YOUR OBJECTIVE
Lines in which "with" appears should be pulled from the data below.
*** ENTRIES SHOWN ***
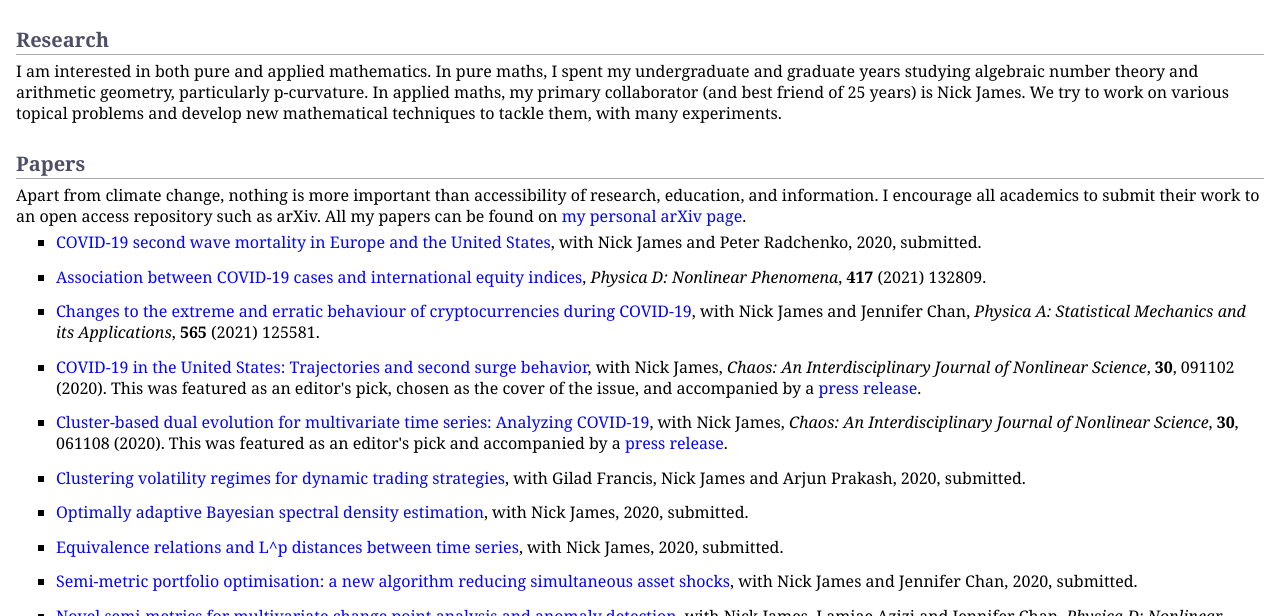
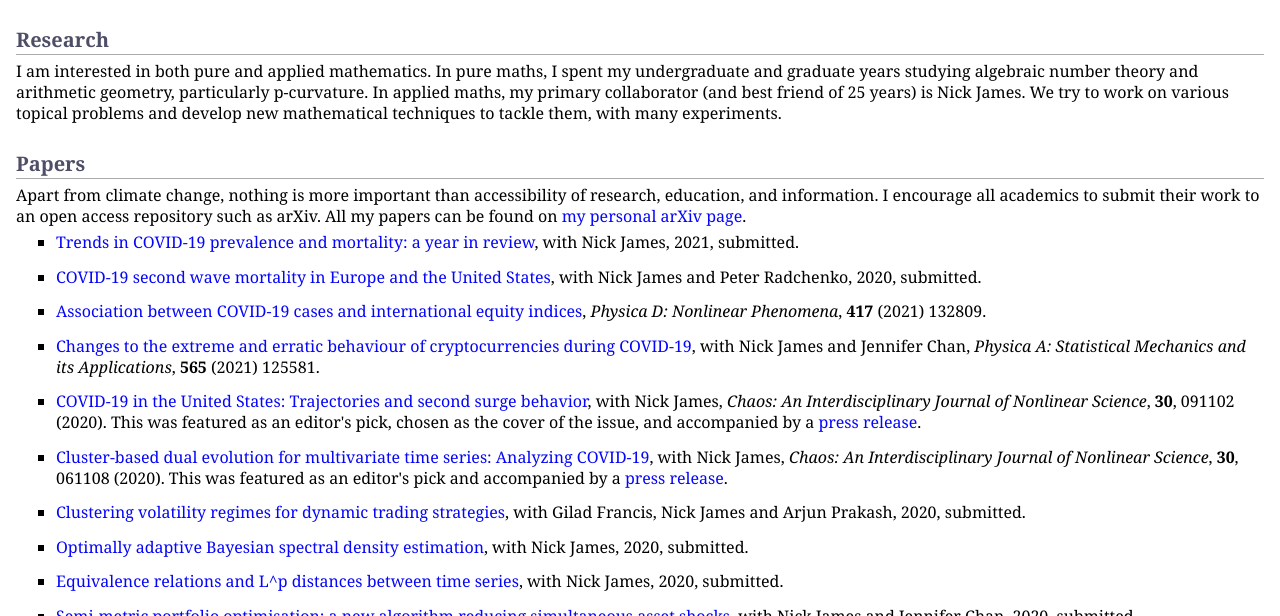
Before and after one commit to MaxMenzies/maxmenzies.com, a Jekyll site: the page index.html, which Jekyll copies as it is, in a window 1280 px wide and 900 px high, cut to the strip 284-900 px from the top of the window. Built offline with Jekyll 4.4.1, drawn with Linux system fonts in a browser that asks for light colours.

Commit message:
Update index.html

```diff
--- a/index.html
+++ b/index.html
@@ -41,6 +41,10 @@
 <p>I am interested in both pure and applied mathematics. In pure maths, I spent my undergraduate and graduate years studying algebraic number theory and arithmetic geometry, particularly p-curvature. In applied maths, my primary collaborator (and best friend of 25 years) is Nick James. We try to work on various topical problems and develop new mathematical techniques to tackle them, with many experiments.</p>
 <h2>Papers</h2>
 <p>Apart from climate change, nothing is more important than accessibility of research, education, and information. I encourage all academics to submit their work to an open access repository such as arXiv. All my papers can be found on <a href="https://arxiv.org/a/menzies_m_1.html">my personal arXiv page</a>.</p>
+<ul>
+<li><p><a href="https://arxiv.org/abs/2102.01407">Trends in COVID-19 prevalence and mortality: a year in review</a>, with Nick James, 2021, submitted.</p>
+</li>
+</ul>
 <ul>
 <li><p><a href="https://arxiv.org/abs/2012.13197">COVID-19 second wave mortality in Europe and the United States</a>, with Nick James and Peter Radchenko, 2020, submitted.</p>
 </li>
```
***
ANSWER BELOW
Before and after one commit to MaxMenzies/maxmenzies.com, a Jekyll site: the page index.html, which Jekyll copies as it is, in a window 1280 px wide and 900 px high, cut to the strip 284-900 px from the top of the window. Built offline with Jekyll 4.4.1, drawn with Linux system fonts in a browser that asks for light colours.
 <p>I am interested in both pure and applied mathematics. In pure maths, I spent my undergraduate and graduate years studying algebraic number theory and arithmetic geometry, particularly p-curvature. In applied maths, my primary collaborator (and best friend of 25 years) is Nick James. We try to work on various topical problems and develop new mathematical techniques to tackle them, with many experiments.</p>
+<li><p><a href="https://arxiv.org/abs/2102.01407">Trends in COVID-19 prevalence and mortality: a year in review</a>, with Nick James, 2021, submitted.</p>
 <li><p><a href="https://arxiv.org/abs/2012.13197">COVID-19 second wave mortality in Europe and the United States</a>, with Nick James and Peter Radchenko, 2020, submitted.</p>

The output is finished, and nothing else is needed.